43% of applicants are admitted.
  • Acceptance Rate
    • Applied 791
    • Accepted 347
    • Acceptance Rate 43
    • Enrolled 236
  • Applying
    • Application Fee - Domestic $
    • Application Fee - International $
    • Electronic applications accepted? Yes
    • Applications processed on a rolling basis?
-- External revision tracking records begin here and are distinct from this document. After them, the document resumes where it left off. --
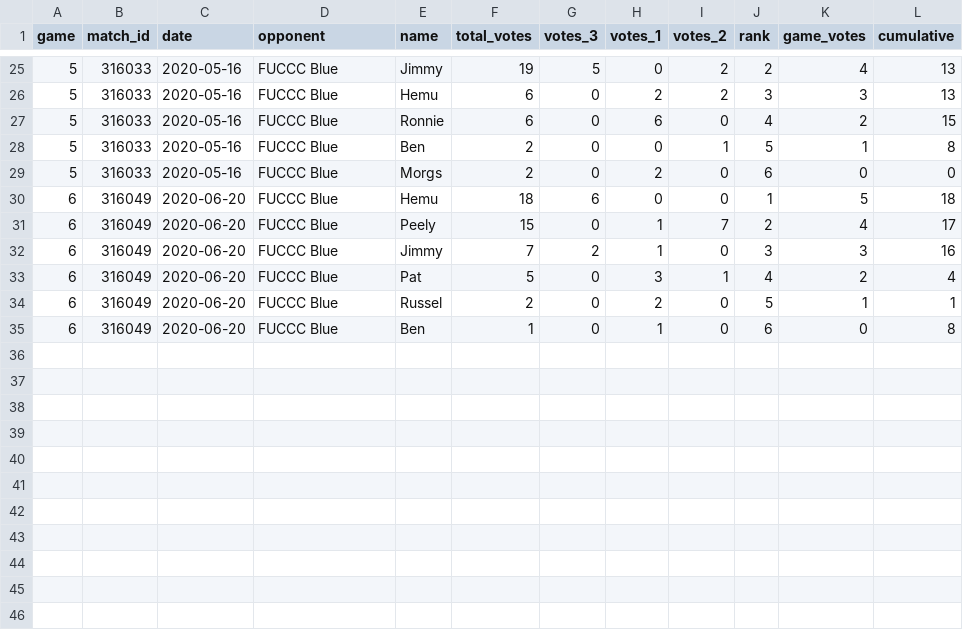
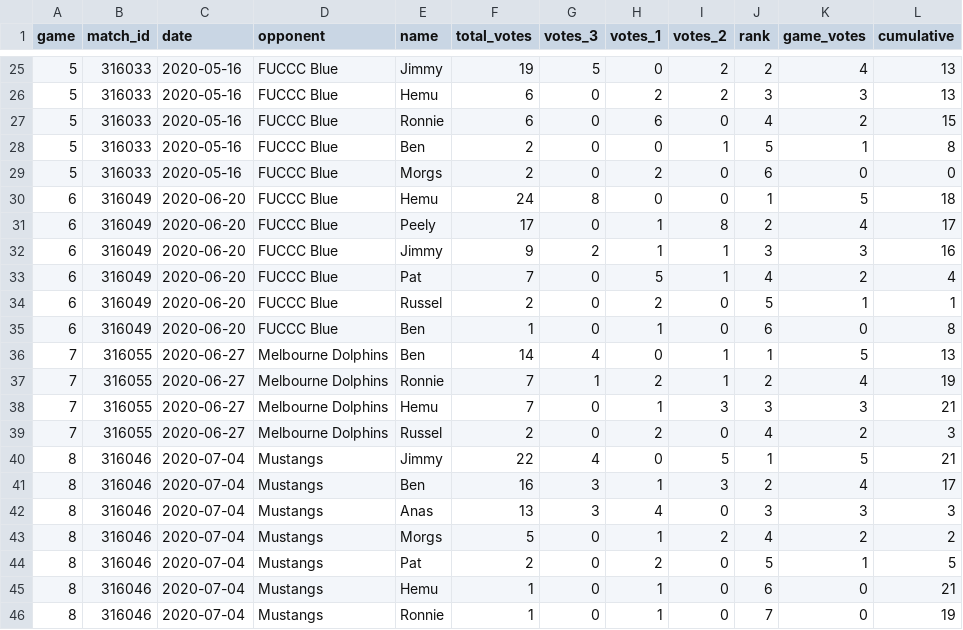
Before and after one commit to jimmyday12/nutty-cuckoo-super-kings, a CSV file: docs/data/votes-autumn-2021.csv, drawn as a sheet; only a part is shown, gaps mark what is left out.

```diff
--- a/docs/data/votes-autumn-2021.csv
+++ b/docs/data/votes-autumn-2021.csv
@@ -29,7 +29,18 @@ game,match_id,date,opponent,name,total_votes,votes_3,votes_1,votes_2,rank,game_v
 5, 316033,2020-05-16,FUCCC Blue ,Morgs,2,0,2,0,6,0,0
-6, 316049,2020-06-20,FUCCC Blue ,Hemu,18,6,0,0,1,5,18
-6, 316049,2020-06-20,FUCCC Blue ,Peely,15,0,1,7,2,4,17
-6, 316049,2020-06-20,FUCCC Blue ,Jimmy,7,2,1,0,3,3,16
-6, 316049,2020-06-20,FUCCC Blue ,Pat,5,0,3,1,4,2,4
+6, 316049,2020-06-20,FUCCC Blue ,Hemu,24,8,0,0,1,5,18
+6, 316049,2020-06-20,FUCCC Blue ,Peely,17,0,1,8,2,4,17
+6, 316049,2020-06-20,FUCCC Blue ,Jimmy,9,2,1,1,3,3,16
+6, 316049,2020-06-20,FUCCC Blue ,Pat,7,0,5,1,4,2,4
 6, 316049,2020-06-20,FUCCC Blue ,Russel,2,0,2,0,5,1,1
 6, 316049,2020-06-20,FUCCC Blue ,Ben,1,0,1,0,6,0,8
+7, 316055,2020-06-27,Melbourne Dolphins ,Ben,14,4,0,1,1,5,13
+7, 316055,2020-06-27,Melbourne Dolphins ,Ronnie,7,1,2,1,2,4,19
+7, 316055,2020-06-27,Melbourne Dolphins ,Hemu,7,0,1,3,3,3,21
+7, 316055,2020-06-27,Melbourne Dolphins ,Russel,2,0,2,0,4,2,3
+8, 316046,2020-07-04,Mustangs ,Jimmy,22,4,0,5,1,5,21
+8, 316046,2020-07-04,Mustangs ,Ben,16,3,1,3,2,4,17
+8, 316046,2020-07-04,Mustangs ,Anas,13,3,4,0,3,3,3
+8, 316046,2020-07-04,Mustangs ,Morgs,5,0,1,2,4,2,2
+8, 316046,2020-07-04,Mustangs ,Pat,2,0,2,0,5,1,5
+8, 316046,2020-07-04,Mustangs ,Hemu,1,0,1,0,6,0,21
+8, 316046,2020-07-04,Mustangs ,Ronnie,1,0,1,0,7,0,19
```
Also changed, not shown: 8 other files.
Yes
  • Application Deadlines
    • Type Domestic International Priority Date
    • Fall deadline June 1st May 1st Yes
    • Winter deadline October 1st September 1st Yes
    • Spring deadline February 1st January 1st Yes
  • Entrance Requirements
    • Master's Degreeseligibility for state provisional teaching certificate (for most M Ed programs); satisfactory background in area of specialization; baccalaureate degree with minimum upper-division GPA of 2.75
    • Doctoral's Degreesminimum undergraduate GPA of 3.0, graduate 3.5; 3 years of teaching experience (for some programs)
    • First-Professional's DegreesNot Reported
    • Other Advanced Degreesmaster's degree from accredited institution; minimum undergraduate upper-division GPA of 2.6, 3.4 master's; three years' teaching experience (excluding instructional technology)
    • International DegreesTOEFL required, 550 paper based, TOEFL iBT, IELTS recommended, IELTS paper based, TWE required, 6 TWE paper based, Michigan English Language Assessment Battery (minimum score 85)

Tuition & Fees

  • Tuition & Fees *
    • Tuition & FeesNot Reported
    • *Average dollar amount (tuition & fees) required to complete the degree
  • Financial Support
    • Financial award applicants must submitFAFSA
    • Application deadlines for financial awardsMarch 31
    • Types of financial support availableFellowships, Research Assitantships, Federal Work-Study, Financial Support for Part-time Students, Health Care Benefits, Scholarship and/or loans, Graduate Assistantships

Student Body

  • Gender
    • Total Graduate Students1539
    • Female Percentage77%
    • Male Percentage23%
  • Participation
    • Total Graduate Students1539
    • Part-time Percentage61%
    • Full-time Percentage39%
  • Ethnicity
    • Hispanic / Latino3%
    • Black / African American32%
    • White / Caucasian56%
    • American Indian / Alaskan Native0%
    • Asian2%
    • Native Hawaiian / Other Pacific Islander0%
    • Two or more races2%
    • Unknown5%


  • Existing Research
    • Focus of faculty researchAlternative routes to teacher certification; innovations in science, mathematics and technology education; literacy; K-12 school reform, including special education and self-determination for special populations; adult workplace learning
    • Externally sponsored research expenditures last yearNot Reported